  • A case study based on newspaper, TV or film representation in the following area, a crime or anti-social behaviour where relations of class or gender or sexuality are significant issues the case study will be centred on the student protest at the headquarters of the Conservative party at mill-bank tower on Wednesday November 10Th 2010.
  • By analysing various legal instruments in which access to justice is mentioned, would you consider access to justice a self-standing individual right or rather a procedural guarantee that exists only to the extent that there is a substantive right to enforce? 750 words.
  • Critically discuss the contention that certain people are more likely to be victims of crime than others and an appropriate response may not be punishment of the offender.
  • Critically evaluate the suggestion that problems of overcrowding, bullying and poor conditions have always been, and will continue to be, of concern to penal reformers.
  • Develop and justify a proposal for a crime prevention project (i.e., choose overall approach; locate the theoretical anchor; review prior developments with this type of programme; outline the nature of the intervention and briefly propose a method for evaluating implementation and results).
  • Discuss the view that the move towards restorative principles within youth justice policy and practice in England and Wales has successfully achieved the predicted shift from exclusionary to inclusionary treatment of young offenders.
  • Examine and assess the following example of evaluation research:
  • From Durkheim to Agnew Strain Theory and Institutional Anomie Theory. Produce an up to date critical systematic review on this particular theoretical perspective incorporating studies and essays from the international literature?.

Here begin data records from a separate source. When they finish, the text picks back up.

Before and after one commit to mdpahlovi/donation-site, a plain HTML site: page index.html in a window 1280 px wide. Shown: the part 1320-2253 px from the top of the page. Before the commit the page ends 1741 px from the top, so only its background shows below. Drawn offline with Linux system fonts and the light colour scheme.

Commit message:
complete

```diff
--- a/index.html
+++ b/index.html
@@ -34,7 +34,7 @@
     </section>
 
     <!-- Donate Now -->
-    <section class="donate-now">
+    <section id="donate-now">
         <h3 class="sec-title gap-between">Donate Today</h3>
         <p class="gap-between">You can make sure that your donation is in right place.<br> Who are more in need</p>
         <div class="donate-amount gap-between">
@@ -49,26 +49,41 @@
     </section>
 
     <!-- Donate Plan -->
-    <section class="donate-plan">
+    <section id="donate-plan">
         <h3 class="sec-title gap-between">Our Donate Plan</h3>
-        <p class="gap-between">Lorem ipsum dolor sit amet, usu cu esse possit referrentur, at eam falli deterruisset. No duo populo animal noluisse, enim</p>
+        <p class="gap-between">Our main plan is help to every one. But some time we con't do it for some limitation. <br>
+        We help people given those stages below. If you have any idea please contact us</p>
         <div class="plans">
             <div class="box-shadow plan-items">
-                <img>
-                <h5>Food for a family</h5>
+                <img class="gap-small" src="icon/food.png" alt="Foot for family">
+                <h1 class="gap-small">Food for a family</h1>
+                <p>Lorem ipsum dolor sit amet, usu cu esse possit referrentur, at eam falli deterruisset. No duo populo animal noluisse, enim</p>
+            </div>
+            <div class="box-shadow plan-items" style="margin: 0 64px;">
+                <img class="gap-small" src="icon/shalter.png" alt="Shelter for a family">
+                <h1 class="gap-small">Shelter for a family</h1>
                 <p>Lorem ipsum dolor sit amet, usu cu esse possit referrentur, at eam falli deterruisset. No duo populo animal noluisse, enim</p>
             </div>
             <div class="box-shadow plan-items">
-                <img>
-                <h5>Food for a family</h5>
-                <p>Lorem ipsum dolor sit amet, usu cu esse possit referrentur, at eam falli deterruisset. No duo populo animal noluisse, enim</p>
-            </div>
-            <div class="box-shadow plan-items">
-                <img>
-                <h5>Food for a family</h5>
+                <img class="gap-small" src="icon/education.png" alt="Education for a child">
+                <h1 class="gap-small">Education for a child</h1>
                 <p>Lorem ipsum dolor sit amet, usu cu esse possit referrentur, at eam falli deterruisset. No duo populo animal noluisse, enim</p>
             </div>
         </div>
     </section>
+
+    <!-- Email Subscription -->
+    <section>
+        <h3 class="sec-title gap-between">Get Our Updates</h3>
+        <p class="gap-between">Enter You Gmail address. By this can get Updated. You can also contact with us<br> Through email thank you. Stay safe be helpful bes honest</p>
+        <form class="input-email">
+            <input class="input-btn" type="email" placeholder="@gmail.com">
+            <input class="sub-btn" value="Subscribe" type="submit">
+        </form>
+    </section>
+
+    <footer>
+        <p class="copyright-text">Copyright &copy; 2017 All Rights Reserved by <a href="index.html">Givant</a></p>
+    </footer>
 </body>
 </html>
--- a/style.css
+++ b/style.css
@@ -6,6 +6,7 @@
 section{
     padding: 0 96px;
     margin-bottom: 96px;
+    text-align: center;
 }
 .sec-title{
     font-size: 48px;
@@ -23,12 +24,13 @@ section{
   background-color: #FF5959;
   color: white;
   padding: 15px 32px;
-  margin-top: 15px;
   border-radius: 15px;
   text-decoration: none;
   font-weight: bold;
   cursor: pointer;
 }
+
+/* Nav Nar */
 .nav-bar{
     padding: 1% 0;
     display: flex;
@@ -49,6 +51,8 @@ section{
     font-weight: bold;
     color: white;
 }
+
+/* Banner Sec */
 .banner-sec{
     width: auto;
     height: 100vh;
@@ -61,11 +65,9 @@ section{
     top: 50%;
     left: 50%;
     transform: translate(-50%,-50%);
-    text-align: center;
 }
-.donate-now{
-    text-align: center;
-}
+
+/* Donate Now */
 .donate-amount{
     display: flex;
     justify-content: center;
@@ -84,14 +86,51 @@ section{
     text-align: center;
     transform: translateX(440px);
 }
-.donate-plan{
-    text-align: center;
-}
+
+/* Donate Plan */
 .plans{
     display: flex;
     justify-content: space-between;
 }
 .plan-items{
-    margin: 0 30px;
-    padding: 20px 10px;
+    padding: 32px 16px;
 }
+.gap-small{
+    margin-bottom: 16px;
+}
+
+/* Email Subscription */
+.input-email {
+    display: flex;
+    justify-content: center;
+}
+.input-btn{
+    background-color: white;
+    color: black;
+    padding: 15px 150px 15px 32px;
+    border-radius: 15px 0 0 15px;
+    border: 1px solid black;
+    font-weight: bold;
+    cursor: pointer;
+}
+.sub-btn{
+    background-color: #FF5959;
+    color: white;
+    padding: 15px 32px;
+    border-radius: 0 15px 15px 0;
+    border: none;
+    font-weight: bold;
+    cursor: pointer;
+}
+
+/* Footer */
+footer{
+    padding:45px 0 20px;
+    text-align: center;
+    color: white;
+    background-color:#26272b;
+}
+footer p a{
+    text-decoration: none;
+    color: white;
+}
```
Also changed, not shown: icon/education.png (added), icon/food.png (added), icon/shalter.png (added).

  • How does Marxs view of crime differ from later Critical Criminology?
  • How does the Conservative/Liberal Democrat coalitions Big Society differ from New Labours active communities?
  • Much of the literature on crime prevention draws a distinction between the situational and social crime prevention approaches. However, in practice, the boundaries between the two are becoming increasingly blurred as the development of successful crime prevention remedies often requires security and risk managers to draw on both situational and social principles and strategies, particularly in complex environments. To what extent do you agree with this statement?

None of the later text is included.